▶ _TRY IT_
Scan the records for lines holding "README". Say how many there are and give nothing else.

----- DATA FOR ANALYSIS -----

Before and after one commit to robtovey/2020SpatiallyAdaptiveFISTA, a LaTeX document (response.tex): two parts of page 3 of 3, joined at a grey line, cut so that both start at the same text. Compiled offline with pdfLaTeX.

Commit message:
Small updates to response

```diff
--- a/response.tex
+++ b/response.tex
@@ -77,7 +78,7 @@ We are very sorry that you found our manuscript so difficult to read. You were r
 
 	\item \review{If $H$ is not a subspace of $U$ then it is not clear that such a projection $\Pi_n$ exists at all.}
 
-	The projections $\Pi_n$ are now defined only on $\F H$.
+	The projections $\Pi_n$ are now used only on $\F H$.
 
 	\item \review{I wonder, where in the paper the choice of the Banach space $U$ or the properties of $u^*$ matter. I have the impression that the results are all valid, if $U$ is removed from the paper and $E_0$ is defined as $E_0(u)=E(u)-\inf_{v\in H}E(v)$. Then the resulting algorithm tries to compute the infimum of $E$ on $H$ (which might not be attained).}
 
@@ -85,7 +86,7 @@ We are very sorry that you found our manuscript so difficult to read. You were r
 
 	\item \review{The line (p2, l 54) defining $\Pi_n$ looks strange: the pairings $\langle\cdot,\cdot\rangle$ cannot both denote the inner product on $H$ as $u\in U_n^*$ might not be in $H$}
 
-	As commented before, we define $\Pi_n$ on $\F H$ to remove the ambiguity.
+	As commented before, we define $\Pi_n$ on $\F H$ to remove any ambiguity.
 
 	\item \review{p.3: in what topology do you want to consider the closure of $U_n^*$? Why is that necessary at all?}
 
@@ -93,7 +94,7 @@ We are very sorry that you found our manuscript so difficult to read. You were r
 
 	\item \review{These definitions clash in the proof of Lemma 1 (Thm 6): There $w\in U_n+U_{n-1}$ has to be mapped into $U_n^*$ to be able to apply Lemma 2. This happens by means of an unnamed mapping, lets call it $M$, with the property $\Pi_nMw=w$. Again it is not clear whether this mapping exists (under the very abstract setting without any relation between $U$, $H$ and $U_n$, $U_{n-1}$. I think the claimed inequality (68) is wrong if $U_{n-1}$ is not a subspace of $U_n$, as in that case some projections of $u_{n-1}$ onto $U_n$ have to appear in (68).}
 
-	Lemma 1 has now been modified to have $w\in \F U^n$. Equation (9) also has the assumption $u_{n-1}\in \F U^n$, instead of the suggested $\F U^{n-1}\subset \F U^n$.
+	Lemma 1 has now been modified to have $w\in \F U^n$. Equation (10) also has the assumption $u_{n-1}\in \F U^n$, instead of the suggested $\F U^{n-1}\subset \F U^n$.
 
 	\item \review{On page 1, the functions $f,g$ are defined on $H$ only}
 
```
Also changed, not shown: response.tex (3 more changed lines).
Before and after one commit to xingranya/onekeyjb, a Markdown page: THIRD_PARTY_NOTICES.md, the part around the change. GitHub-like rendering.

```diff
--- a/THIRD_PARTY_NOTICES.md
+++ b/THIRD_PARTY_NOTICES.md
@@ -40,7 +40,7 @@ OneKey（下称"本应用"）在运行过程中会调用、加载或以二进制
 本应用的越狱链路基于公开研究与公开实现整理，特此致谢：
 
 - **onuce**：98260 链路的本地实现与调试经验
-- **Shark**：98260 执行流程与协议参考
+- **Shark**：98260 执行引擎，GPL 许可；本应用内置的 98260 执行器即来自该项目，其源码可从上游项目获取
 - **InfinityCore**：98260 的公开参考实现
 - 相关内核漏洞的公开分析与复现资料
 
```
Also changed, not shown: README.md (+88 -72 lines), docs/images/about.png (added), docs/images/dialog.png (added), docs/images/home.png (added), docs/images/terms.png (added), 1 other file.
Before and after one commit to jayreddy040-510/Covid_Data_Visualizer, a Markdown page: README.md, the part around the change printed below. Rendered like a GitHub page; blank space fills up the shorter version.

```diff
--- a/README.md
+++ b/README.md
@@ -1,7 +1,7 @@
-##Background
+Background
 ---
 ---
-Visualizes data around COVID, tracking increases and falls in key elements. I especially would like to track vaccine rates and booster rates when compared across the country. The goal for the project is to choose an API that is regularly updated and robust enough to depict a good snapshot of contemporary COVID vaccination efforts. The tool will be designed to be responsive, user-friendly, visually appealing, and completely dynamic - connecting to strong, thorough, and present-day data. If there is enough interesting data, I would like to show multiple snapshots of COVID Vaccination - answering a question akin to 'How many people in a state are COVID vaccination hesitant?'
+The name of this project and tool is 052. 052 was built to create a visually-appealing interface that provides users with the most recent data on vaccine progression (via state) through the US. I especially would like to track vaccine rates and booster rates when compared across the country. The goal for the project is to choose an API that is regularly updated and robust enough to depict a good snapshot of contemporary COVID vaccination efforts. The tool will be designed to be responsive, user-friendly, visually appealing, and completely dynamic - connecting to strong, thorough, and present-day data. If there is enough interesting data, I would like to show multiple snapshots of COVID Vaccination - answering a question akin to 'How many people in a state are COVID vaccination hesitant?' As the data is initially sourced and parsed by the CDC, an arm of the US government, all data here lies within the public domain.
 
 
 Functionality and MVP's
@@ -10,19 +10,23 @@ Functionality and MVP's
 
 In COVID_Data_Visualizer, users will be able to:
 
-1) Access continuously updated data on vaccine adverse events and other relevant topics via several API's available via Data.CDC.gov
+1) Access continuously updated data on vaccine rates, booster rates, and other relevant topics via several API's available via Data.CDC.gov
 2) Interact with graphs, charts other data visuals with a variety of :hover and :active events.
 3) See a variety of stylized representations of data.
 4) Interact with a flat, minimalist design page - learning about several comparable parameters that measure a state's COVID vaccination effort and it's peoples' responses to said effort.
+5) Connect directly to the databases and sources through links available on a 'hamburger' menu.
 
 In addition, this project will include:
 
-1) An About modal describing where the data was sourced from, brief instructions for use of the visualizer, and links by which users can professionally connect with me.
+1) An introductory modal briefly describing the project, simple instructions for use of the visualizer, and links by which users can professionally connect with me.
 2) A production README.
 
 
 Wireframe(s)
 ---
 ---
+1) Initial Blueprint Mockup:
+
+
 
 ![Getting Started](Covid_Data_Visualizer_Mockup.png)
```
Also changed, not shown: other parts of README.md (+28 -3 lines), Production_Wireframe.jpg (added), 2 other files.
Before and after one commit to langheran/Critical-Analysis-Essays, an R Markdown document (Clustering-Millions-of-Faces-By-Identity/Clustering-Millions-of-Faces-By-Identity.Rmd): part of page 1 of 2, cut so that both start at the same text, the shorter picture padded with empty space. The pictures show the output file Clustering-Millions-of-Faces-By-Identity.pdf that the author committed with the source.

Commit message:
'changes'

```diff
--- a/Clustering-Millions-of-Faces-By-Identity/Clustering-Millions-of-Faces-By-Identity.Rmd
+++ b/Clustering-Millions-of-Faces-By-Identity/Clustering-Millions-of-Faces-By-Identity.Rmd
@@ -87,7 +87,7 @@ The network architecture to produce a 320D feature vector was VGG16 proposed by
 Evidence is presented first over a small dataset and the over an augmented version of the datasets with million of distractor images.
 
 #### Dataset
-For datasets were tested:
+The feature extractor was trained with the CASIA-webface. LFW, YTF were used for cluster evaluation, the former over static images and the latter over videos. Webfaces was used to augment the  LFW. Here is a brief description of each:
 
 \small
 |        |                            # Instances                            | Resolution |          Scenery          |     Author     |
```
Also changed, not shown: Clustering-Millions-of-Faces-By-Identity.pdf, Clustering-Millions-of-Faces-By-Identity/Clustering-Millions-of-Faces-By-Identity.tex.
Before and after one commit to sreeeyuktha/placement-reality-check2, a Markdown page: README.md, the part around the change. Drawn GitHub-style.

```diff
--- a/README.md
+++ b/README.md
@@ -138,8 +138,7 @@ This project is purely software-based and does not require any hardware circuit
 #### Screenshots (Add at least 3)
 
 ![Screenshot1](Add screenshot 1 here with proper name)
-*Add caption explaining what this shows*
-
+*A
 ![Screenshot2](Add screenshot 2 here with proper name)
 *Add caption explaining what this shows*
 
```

-----

▶ _EXERCISE SOLUTION_
9